**DATA LISTING:**
+ + +

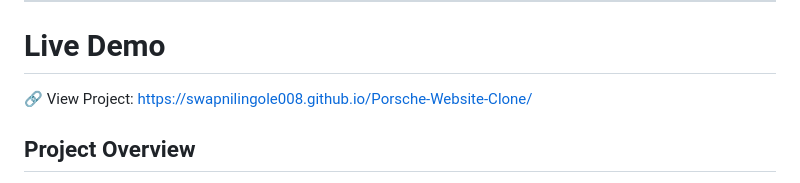
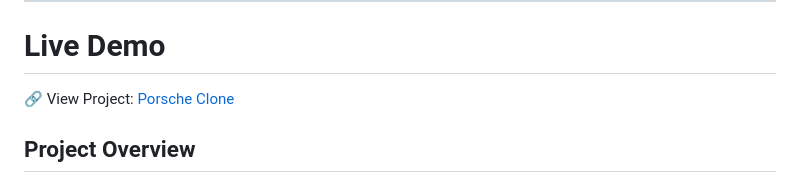
Before and after one commit to swapnilingole008/Porsche-Website-Clone, a Markdown page: README.md, the part around the change. Drawn GitHub-style.

```diff
--- a/README.md
+++ b/README.md
@@ -6,7 +6,7 @@ A premium Porsche-inspired automotive website built using HTML, CSS, JavaScript,
 
 # Live Demo
 
-🔗 View Project: https://swapnilingole008.github.io/Porsche-Website-Clone/
+🔗 View Project: [Porsche Clone](https://swapnilingole008.github.io/Porsche-Website-Clone/)
 
 ## Project Overview
 
```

+ + +

**TASK DIRECTIONS:** Leave every picture out and output the records exactly.

**ANSWER TO THIS EXERCISE:**
Before and after one commit to swapnilingole008/Porsche-Website-Clone, a Markdown page: README.md, the part around the change. Drawn GitHub-style.

```diff
--- a/README.md
+++ b/README.md
@@ -6,7 +6,7 @@ A premium Porsche-inspired automotive website built using HTML, CSS, JavaScript,
 
 # Live Demo
 
-🔗 View Project: https://swapnilingole008.github.io/Porsche-Website-Clone/
+🔗 View Project: [Porsche Clone](https://swapnilingole008.github.io/Porsche-Website-Clone/)
 
 ## Project Overview
 
```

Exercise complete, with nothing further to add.